|Born||March 7, 1845
|Died||October 7, 1918
|Honored in||Roman Catholicism|
|Beatified||29 April 2012, Basilica of Saint Paul Outside the Walls by Pope Benedict XVI|
|Controversy||Catholic social action|
Toniolo was born to a middle-class family in Treviso, in the parish of Sant'Andrea. During his childhood, Toniolo's family moved several times, as his father, an engineer, took different jobs at various places in Italy's Veneto region. Toniolo attended secondary school in Venice, before entering the University of Padua. There, he studied jurisprudence and took courses by Fedele Lampertico and Angelo Messedaglia. Toniolo graduated in 1866 and married married Maria Schiratti in 1878; the couple eventually had seven children.
Career and Thought
Rather than pursue a legal career, Toniolo taught economics for more than four decades, Toniolo was named assistant to the chair in juridical-political studies at his alma mater, the University of Padua in 1868, then taught in Venice at the Istituto tecnico for four years beginning in 1874, interrupted by another short stint at the University of Padua. In 1878, Toniolo became a professor at the University of Modena and Reggio Emilia. Named a professor at the University of Pisa in 1883, Toniolo held the chair of political economics there until his death in 1918.
Toniolo defended the importance of religious values in politics and economics, although some Catholics of his day shunned politics because of masonic and anti-clerical elements who had helped to unify Italy as a country in 1860. Toniolo developed theories of Catholic social teaching which formed a middle path between the laissez-faire economics as then taught by followers of Adam Smith (and advocated in Italy by Cavour and later Vilfredo Pareto), and the state-centered socialism taught by followers of Karl Marx. Germanic historical economic thought, particularly Gustav von Schmoller and later Joseph Schumpeter heavily influenced Italian intellectuals of the day. Toniolo advocated worker protection, and in 1889 founded a union to fight for worker rights, and also worked to limit the work week and protect women and children. Toniolo believed in institutions which could mediate between individuals and the state, from the family, to unions and professional associations. Toniolo led the Catholic Social Action movement in Italy after 1900, somewhat similar to Catholic social activism in the United States including by Dorothy Day. Toniolo's ideas in particular influenced Popes Leo XIII (including the 1891 encyclical Rerum Novarum) and Pius X.
Death and Legacy
In the month before he died, Toniolo urged his friends to establish a university at Milan after the current war ended, Agostino Gemelli founded the Catholic University of the Sacred Heart (a/k/a Università Cattolica del Sacro Cuore) in 1921, and it grew to become one of the world's largest universities today. One branch of its medical school is in Rome (the Gemelli Institute), and always keeps space open to serve the pope's medical needs.

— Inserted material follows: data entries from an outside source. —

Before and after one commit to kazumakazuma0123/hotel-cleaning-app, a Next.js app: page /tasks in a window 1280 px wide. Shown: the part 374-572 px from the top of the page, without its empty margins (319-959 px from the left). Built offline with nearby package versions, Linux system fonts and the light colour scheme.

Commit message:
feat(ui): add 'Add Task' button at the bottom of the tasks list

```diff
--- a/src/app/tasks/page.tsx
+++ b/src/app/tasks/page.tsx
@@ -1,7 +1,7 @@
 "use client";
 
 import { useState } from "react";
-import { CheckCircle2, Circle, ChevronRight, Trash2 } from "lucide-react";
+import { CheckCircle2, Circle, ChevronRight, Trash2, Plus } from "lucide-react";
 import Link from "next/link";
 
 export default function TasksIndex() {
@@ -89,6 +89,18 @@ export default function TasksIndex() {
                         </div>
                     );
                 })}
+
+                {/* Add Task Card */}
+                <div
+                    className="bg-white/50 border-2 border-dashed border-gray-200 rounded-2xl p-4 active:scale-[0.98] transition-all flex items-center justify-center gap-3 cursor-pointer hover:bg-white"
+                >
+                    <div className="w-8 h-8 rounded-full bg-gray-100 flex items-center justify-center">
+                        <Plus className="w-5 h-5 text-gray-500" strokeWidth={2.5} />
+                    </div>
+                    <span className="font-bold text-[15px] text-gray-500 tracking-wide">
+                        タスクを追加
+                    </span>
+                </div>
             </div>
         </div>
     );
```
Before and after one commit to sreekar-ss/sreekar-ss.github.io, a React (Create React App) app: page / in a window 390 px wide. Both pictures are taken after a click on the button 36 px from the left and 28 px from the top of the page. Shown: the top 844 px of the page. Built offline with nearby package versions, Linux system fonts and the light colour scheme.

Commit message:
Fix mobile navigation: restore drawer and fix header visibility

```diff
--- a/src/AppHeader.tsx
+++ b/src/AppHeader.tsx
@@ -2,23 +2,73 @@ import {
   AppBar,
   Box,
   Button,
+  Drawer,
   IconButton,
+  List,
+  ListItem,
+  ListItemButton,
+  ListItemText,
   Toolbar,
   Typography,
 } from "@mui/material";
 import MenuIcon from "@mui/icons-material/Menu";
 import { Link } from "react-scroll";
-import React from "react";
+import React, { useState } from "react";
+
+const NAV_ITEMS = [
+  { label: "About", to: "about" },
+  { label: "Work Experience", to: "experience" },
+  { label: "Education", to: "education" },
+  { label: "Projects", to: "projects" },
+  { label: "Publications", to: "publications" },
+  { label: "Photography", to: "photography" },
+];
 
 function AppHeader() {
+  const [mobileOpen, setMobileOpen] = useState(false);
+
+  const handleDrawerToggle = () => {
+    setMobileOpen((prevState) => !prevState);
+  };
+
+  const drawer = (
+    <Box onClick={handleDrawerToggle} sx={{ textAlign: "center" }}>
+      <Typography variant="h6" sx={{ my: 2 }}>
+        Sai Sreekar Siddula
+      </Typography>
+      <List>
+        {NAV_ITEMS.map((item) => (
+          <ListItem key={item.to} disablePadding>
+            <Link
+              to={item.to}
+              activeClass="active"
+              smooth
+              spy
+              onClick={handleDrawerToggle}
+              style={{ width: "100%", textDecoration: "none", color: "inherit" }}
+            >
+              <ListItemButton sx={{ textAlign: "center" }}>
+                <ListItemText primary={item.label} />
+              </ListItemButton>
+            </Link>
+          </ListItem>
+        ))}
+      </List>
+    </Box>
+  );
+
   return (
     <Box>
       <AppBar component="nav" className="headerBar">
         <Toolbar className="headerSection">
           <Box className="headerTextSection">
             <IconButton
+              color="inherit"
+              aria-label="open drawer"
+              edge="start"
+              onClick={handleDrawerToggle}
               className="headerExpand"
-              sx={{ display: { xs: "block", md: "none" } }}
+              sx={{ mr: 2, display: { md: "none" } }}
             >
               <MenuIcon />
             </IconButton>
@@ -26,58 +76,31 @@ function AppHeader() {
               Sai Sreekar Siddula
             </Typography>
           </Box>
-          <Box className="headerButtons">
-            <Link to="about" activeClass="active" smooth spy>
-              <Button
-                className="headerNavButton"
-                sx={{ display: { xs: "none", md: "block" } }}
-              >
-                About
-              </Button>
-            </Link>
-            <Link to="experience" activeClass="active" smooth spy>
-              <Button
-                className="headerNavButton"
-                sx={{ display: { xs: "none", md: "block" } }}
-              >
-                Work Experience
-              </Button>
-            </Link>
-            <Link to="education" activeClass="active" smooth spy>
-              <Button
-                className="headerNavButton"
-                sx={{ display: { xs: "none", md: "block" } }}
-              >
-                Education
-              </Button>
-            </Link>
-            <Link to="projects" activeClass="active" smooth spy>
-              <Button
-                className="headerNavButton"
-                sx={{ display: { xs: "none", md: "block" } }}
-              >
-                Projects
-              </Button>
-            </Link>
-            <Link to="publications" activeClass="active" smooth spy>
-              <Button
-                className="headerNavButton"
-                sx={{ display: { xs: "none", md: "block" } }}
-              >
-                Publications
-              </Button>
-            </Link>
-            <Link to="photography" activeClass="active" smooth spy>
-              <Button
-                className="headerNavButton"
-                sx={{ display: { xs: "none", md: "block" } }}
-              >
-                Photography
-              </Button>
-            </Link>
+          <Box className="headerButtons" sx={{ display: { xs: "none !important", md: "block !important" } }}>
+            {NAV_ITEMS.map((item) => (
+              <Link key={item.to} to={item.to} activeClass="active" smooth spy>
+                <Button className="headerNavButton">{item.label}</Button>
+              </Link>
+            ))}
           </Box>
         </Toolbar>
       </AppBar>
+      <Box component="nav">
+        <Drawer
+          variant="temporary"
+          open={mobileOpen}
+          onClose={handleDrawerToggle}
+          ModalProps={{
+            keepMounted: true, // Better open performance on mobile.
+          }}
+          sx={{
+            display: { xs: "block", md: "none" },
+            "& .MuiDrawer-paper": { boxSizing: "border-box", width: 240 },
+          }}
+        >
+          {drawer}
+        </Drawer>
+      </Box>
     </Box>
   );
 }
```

Toniolo's remains lie buried at the church of Santa Maria Assunta at Pieve di Soligo in his native Veneto region.
The Federation of Catholic University Students began lobbying for recognition of Toniolo's sanctity in 1933, and a man was inexplicitly healed of serious injuries sustained in a 2006 fall after invoking Toniolo's intercession. In June, 2012, Pope Benedict XVI beatified Toniolo, the first economist to be so honored. In a symposium concerning the recently beatified Toniolo, Vatican Secretary of State Bertone specifically cited him as a model for lay activism. However, as of 2013, none of Toniolo's works has been translated into English.
- "First Economist Saint Packs Contemporary Punch". National Catholic Reporter. 2012-04-30. Retrieved 2012-05-07.